Opening in 2002, head chef Darren Sherlock established his eatery in a 17th century listed building in the bustling town of Taunton. After spending a large portion of his career under the tutelage of the Roux Brothers, the chef now runs the business along with his wife Rita and a handful of staff. Despite the popularity of the restaurant, Darren insists on manning the kitchen by himself, meaning that every single cover that comes out of the kitchen is hand-made by the chef himself.
The menu at the Willow Tree changes every couple of months or so, meaning that returning customers are often rewarded with brand new meals to enjoy and the prices, considering the local pedigree of the food and the man making it, are very reasonable indeed. Open for four dinner services a week, the mid-week set price is a very reasonable £27.95 for three courses and the weekend prices are just a touch pricier at £32.95. In short, The Willow Tree offers fantastic value.
Taunton is a strange old town.
Gorgeous old houses mix uneasily with ugly 90s retail centres, as such the town feels like it lacks a certain amount of cultural heritage. Thankfully, as soon as you take a seat in the tiny dining room of Darren’s restaurant you’ll forget about the odd town outside.

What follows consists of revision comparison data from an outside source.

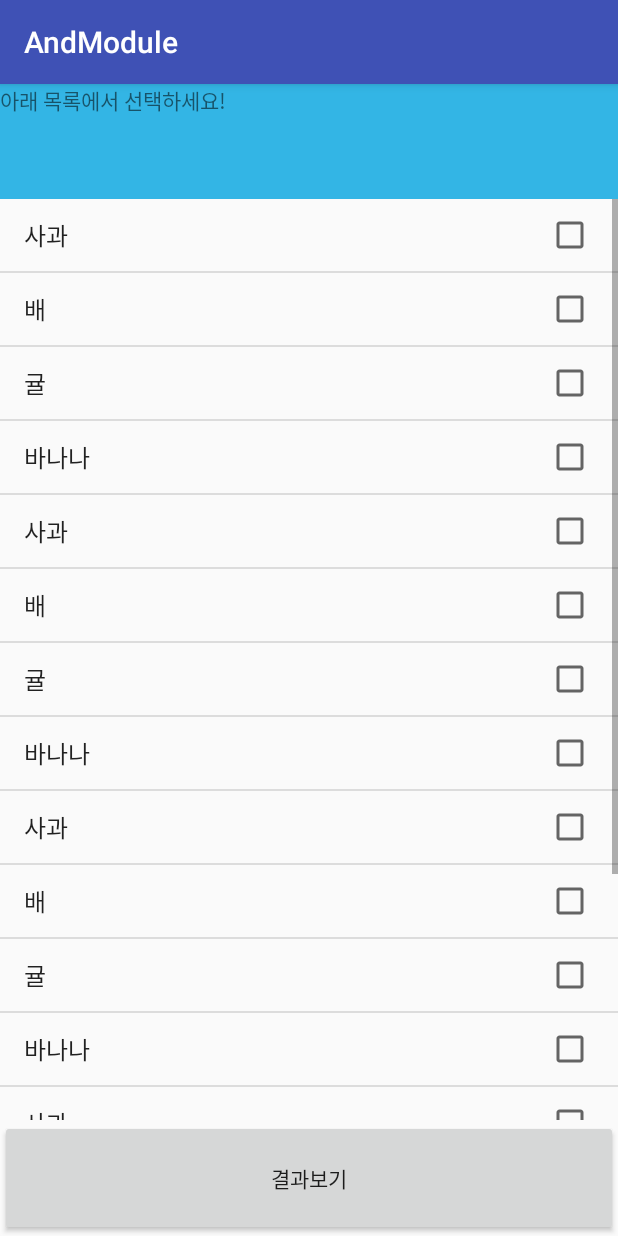
After one commit to leeminyong/simpleapp, an Android app: the MultiSimpleLvActivity screen opened directly, with no data from a screen before it, on a phone screen of 412 x 824 dp. The commit adds this screen. Run offline under Robolectric (Android 15) with nearby library versions, the phone set to English and light mode, and no system bars.

Commit message:
simple listview

```diff
--- /dev/null
+++ b/app/src/main/java/com/aiden/andmodule/activity/MultiSimpleLvActivity.java
@@ -0,0 +1,103 @@
+package com.aiden.andmodule.activity;
+
+import androidx.appcompat.app.AlertDialog;
+import androidx.appcompat.app.AppCompatActivity;
+
+import android.content.DialogInterface;
+import android.os.Bundle;
+import android.util.SparseBooleanArray;
+import android.view.View;
+import android.widget.AdapterView;
+import android.widget.ArrayAdapter;
+import android.widget.Button;
+import android.widget.ListView;
+import android.widget.TextView;
+import android.widget.Toast;
+
+import com.aiden.andmodule.MainActivity;
+import com.aiden.andmodule.R;
+
+import java.util.ArrayList;
+import java.util.List;
+
+public class MultiSimpleLvActivity extends AppCompatActivity {
+    ListView listview;
+    @Override
+    protected void onCreate(Bundle savedInstanceState) {
+        super.onCreate(savedInstanceState);
+        setContentView(R.layout.simple_lv);
+        listview = (ListView)findViewById(R.id.listview);
+
+        //데이터를 저장하게 되는 리스트
+        List<String> list = new ArrayList<>();
+
+        //리스트뷰와 리스트를 연결하기 위해 사용되는 어댑터
+        ArrayAdapter<String> adapter = new ArrayAdapter<>(this,
+                android.R.layout.simple_list_item_multiple_choice, list);
+
+        //리스트뷰의 어댑터를 지정해준다.
+        listview.setAdapter(adapter);
+
+
+        //리스트뷰에 보여질 아이템을 추가
+        list.add("사과");
+        list.add("배");
+        list.add("귤");
+        list.add("바나나");
+        list.add("사과");
+        list.add("배");
+        list.add("귤");
+        list.add("바나나");
+        list.add("사과");
+        list.add("배");
+        list.add("귤");
+        list.add("바나나");
+        list.add("사과");
+        list.add("배");
+        list.add("귤");
+        list.add("바나나");
+        list.add("사과");
+
+
+
+        Button result_button = (Button)findViewById(R.id.result_button);
+
+        result_button.setOnClickListener(new View.OnClickListener(){
+
+            @Override
+            public void onClick(View view) {
+                final List<String> selectedItems = new ArrayList<>();
+
+                //리스트뷰에서 선택된 아이템의 목록을 가져온다.
+                SparseBooleanArray checkedItemPositions = listview.getCheckedItemPositions();
+                for( int i=0; i<checkedItemPositions.size(); i++){
+                    int pos = checkedItemPositions.keyAt(i);
+
+                    if (checkedItemPositions.valueAt(i))  {
+                        selectedItems.add(listview.getItemAtPosition(pos).toString());
+                    }
+                }
+
+
+                final CharSequence[] items = selectedItems.toArray(new String[selectedItems.size()]);
+
+
+                //다이얼 로그에 가져온 목록을 보여준다.
+                AlertDialog.Builder dialogBuilder = new AlertDialog.Builder(MultiSimpleLvActivity.this);
+                dialogBuilder.setTitle("선택한 아이템 목록");
+                dialogBuilder.setItems(items, new DialogInterface.OnClickListener() {
+                    public void onClick(DialogInterface dialog, int pos) {
+                        String selectedText = items[pos].toString();
+                        Toast.makeText(MultiSimpleLvActivity.this, selectedText, Toast.LENGTH_SHORT).show();
+                    }
+                });
+
+                AlertDialog alertDialogObject = dialogBuilder.create();
+                alertDialogObject.show();
+            }
+        });
+
+
+
+    }
+}
--- a/app/src/main/res/layout/activity_binding.xml
+++ b/app/src/main/res/layout/activity_binding.xml
@@ -18,7 +18,7 @@
 
         android:layout_width="match_parent"
         android:layout_height="match_parent"
-        tools:context=".activity.MainActivity">
+        tools:context=".MainActivity">
 
         <TextView
             android:id="@+id/txt"
--- /dev/null
+++ b/app/src/main/res/layout/simple_lv.xml
@@ -0,0 +1,32 @@
+<?xml version="1.0" encoding="utf-8"?>
+<LinearLayout
+    xmlns:android="http://schemas.android.com/apk/res/android"
+    xmlns:tools="http://schemas.android.com/tools"
+    android:layout_width="match_parent"
+    android:layout_height="match_parent"
+    android:orientation="vertical"
+    >
+
+    <TextView
+        android:layout_width="match_parent"
+        android:layout_height="0dp"
+        android:layout_weight="0.1"
+        android:id="@+id/selected_item_textview"
+        android:background="@android:color/holo_blue_light"
+        android:text="아래 목록에서 선택하세요!"/>
+
+    <ListView
+        android:layout_width="match_parent"
+        android:layout_height="0dp"
+        android:drawSelectorOnTop="false"
+        android:choiceMode="multipleChoice"
+        android:layout_weight="0.8"
+        android:id="@+id/listview"/>
+
+    <Button
+        android:layout_width="match_parent"
+        android:layout_height="0dp"
+        android:layout_weight="0.1"
+        android:text="결과보기"
+        android:id="@+id/result_button"/>
+</LinearLayout>
```
Also changed, not shown: app/src/main/AndroidManifest.xml (+4 -4 lines), app/src/main/java/com/aiden/andmodule/MainActivity.java (renamed from app/src/main/java/com/aiden/andmodule/activity/MainActivity.java, +38 -10 lines), app/src/main/java/com/aiden/andmodule/activity/MultiDelListActivity.java (+7 -8 lines), app/src/main/java/com/aiden/andmodule/activity/SimpleLvActivity.java (added, +60 -0 lines), app/src/main/res/layout/simple_listview.xml (added, +21 -0 lines).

On the Willow Tree’s website there is a banner proclaiming it as ‘One of the top ten romantic places to eat in the UK’, despite not being there on romantic business, I nonetheless felt the vibe. There couldn’t have been many more than 20 covers in the entire place – explaining how Darren can deal with running the kitchen by himself – which led to a quieter more informal dining experience, as if the chef had decided to invite a bunch of strangers to a dinner party and split them all off into pairs.